# TASK STATEMENT
Report, word for word, every line of the material that contains "shown".

# SUPPLIED RECORDS

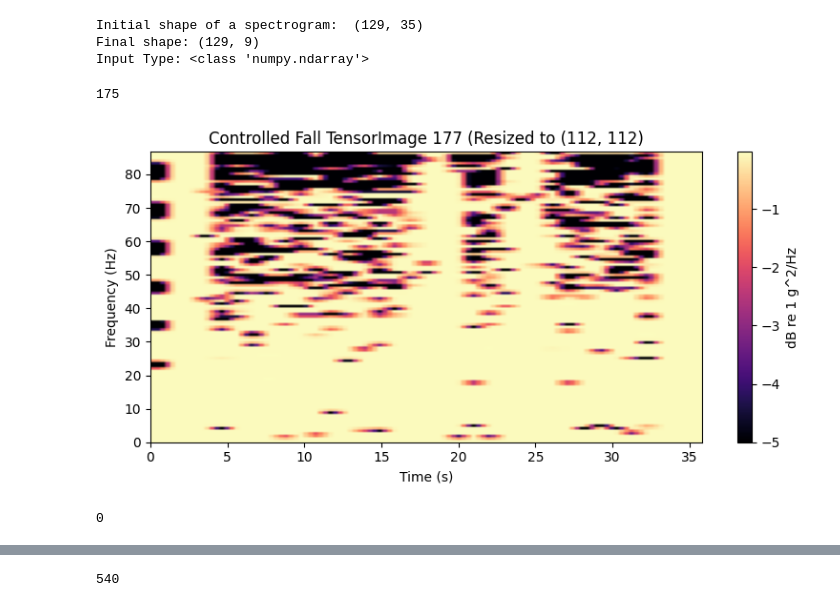
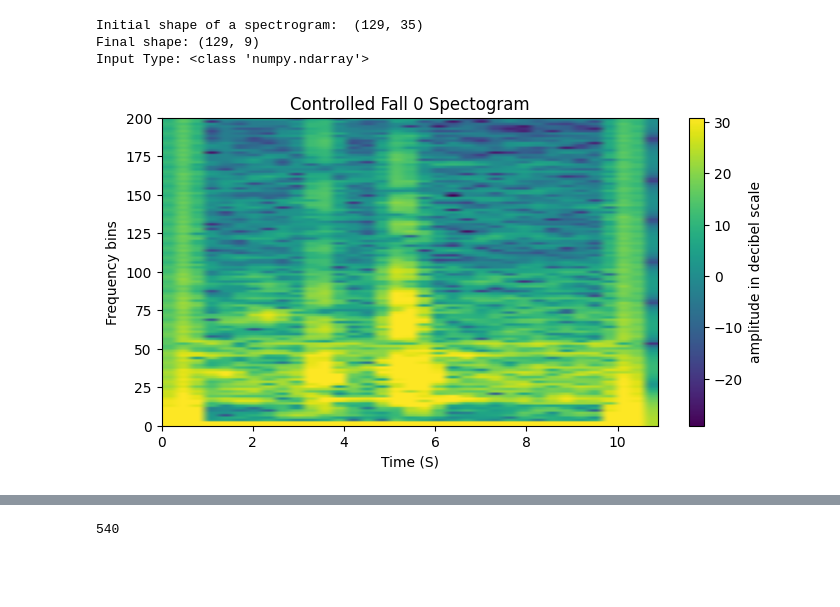
Before and after one commit to Vatnelid-Master-Project/data-analysis, a Jupyter notebook: classification.ipynb, the cells around one changed output, grey strips where cells are left out. Saved outputs shown, nothing was run; the diff lists cells and outputs as text; code cells hidden in the pictures; blank space fills up the shorter version.

```diff
--- a/classification.ipynb
+++ b/classification.ipynb
@@ -106,4 +32,0 @@ all_labels = []
-# %%
-hard_falls, hard = get_data(Path('.data/train/hardFall'), "Hard Fall")
-all_spectograms += hard_falls
-all_labels += hard
@@ -128,9 +32,0 @@ Generated 1 spectrograms - label: Hard Fall
-# %%
-controlled_falls, controlled = get_data(Path('.data/train/controlledFall'), 'Controlled Fall')
-slip_trip_falls, slip_trip = get_data(Path('.data/train/Slip/Trip'), 'SlipTrip')
-
-all_spectograms += controlled_falls
-all_labels += controlled
-
-all_spectograms += slip_trip_falls
-all_labels += slip_trip
@@ -279,7 +44,0 @@ valid_spec, valid_labels = split()
-# %%
-def get_label_index(label : str):
-
-    for i in range(len(all_labels)):
-        if all_labels[i] == label:
-            print(i)
-            break
@@ -351,15 +98,11 @@ def create_tensor_image(i : int):
 
 def get_y(i):
     return all_labels[i]
-# %%
-get_label_index("Controlled Fall")
-# %% [output]
-175
+# %%
+from plot_util import PlotUtil
+
+plotUtil = PlotUtil(spectrograms=all_spectrograms)
 # %%
-plot_vibration_spectrogram(create_tensor_image(175), title=f'Controlled Fall TensorImage {177} (Resized to {TARGET_HW}')
+plotUtil.show_spec(get_label_index('Controlled Fall', all_labels), title=f'Controlled Fall {get_label_index('Controlled Fall', all_labels)} Spectogram')
 # %% [output]
-[figure, old version]
+[figure, new version]
-# %%
-get_label_index("Hard Fall")
-# %% [output]
-0
```
Also changed, not shown: parts of 43 cells of this notebook, 4 other files.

# ANSWER TO THE PROBLEM
Before and after one commit to Vatnelid-Master-Project/data-analysis, a Jupyter notebook: classification.ipynb, the cells around one changed output, grey strips where cells are left out. Saved outputs shown, nothing was run; the diff lists cells and outputs as text; code cells hidden in the pictures; blank space fills up the shorter version.
Also changed, not shown: parts of 43 cells of this notebook, 4 other files.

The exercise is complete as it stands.